One of the world's leading welfare experts has swung in behind a proposed universal payment for all young children that was dismissed as "dopey" by Prime Minister John Key.
Professor Peter Saunders, an Australian who chairs the Foundation for International Studies on Social Security, told a workshop in Auckland yesterday that global research on "what works" had found a universal child payment was one of three key factors to reduce child poverty.
The other two were high parental employment and high wages.
He said a universal payment created popular backing for supporting children and led to higher levels of support. In contrast, highly targeted payments tended to be low.
"Programmes that are targeted to the poor tend to end up being poor programmes," he said.
Members of an expert group on child poverty appointed by Children's Commissioner Dr Russell Wills also defended their proposed universal payment for young children at the workshop, part of a seven-week consultation on the group's initial report which ends on October 12.

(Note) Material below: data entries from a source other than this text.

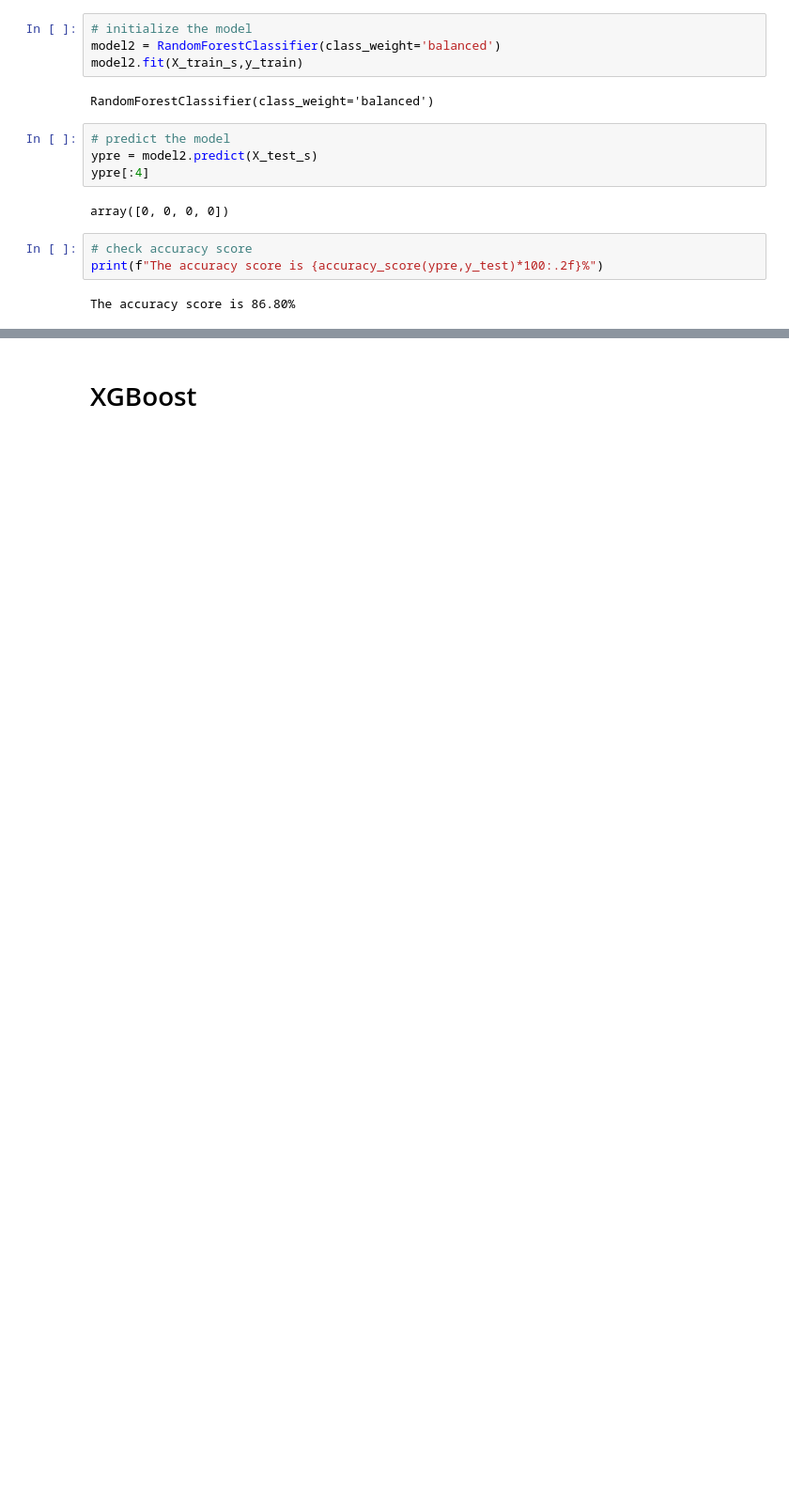
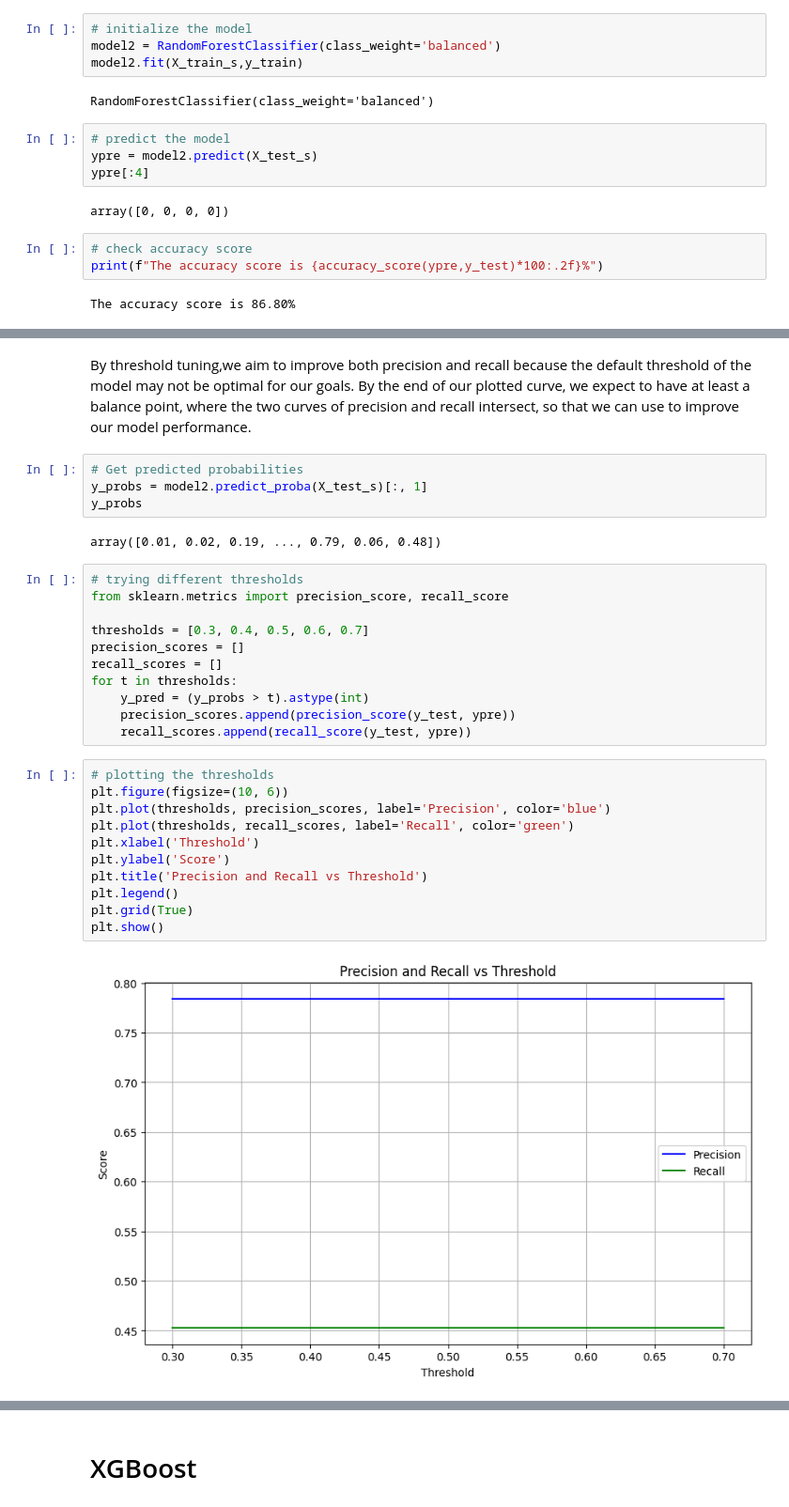
Before and after one commit to joyangelai/Customer-Churn-Prediction, a Jupyter notebook: CustomerChurnPrediction.ipynb, the cells around one changed output, grey strips where cells are left out. Shown at 94% size. Cells and saved outputs as stored; diff of their text form; blank space fills up the shorter version.

```diff
--- a/CustomerChurnPrediction.ipynb
+++ b/CustomerChurnPrediction.ipynb
@@ -567,0 +597,32 @@ weighted avg       0.86      0.87      0.85      2000
+# %% [markdown]
+By threshold tuning,we aim to improve both precision and recall because the default threshold of the model may not be optimal for our goals. By the end of our plotted curve, we expect to have at least a balance point, where the two curves of precision and recall intersect, so that we can use to improve our model performance.
+# %%
+# Get predicted probabilities
+y_probs = model2.predict_proba(X_test_s)[:, 1]
+y_probs
+# %% [output]
+array([0.01, 0.02, 0.19, ..., 0.79, 0.06, 0.48])
+# %%
+# trying different thresholds
+from sklearn.metrics import precision_score, recall_score
+
+thresholds = [0.3, 0.4, 0.5, 0.6, 0.7]
+precision_scores = []
+recall_scores = []
+for t in thresholds:
+    y_pred = (y_probs > t).astype(int)
+    precision_scores.append(precision_score(y_test, ypre))
+    recall_scores.append(recall_score(y_test, ypre))
+# %%
+# plotting the thresholds
+plt.figure(figsize=(10, 6))
+plt.plot(thresholds, precision_scores, label='Precision', color='blue')
+plt.plot(thresholds, recall_scores, label='Recall', color='green')
+plt.xlabel('Threshold')
+plt.ylabel('Score')
+plt.title('Precision and Recall vs Threshold')
+plt.legend()
+plt.grid(True)
+plt.show()
+# %% [output]
+[figure, added]
```
Also changed, not shown: parts of 21 cells of this notebook.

Mr Key described the proposal as "dopey" when the report was released on August 12. He said the current family tax credits gave more support to poorer families, reducing gradually as family incomes rose.
Victoria University's Professor Jonathan Boston, who co-chairs the expert group, said a shift to a high universal payment for young children, combined with lower targeted payments for older children, would have advantages.
Socially, it would encourage one parent to stay home to look after very young children. Modelling in the group's report suggests universal payments of $8000 ($154 a week) in the first year, $7000 ($135 a week) in the second year and $6000 ($115 a week) in the third year, then lower income-tested payments stepping down at ages 3, 5 and 14.
"One of the arguments for a universal child payment of a generous nature is to recognise the enormous importance of the mother in this case being with the child, particularly during the first year," Dr Boston said.
"From a society's point of view, all children matter, and we as a society should be taking responsibility to ensure the best possible outcome for our children."
The group argues that a universal payment would be fairer than extending paid parental leave.
A bill to extend paid leave to six months, sponsored by Labour MP Sue Moroney, was given a first reading in Parliament by a one-vote margin in July and is before a select committee.
"All infants would benefit and not merely those whose mother was eligible for paid parental leave," the group said.
Professor Boston said a universal payment would give parents bigger incentives to get paid employment when their children were old enough.
On the web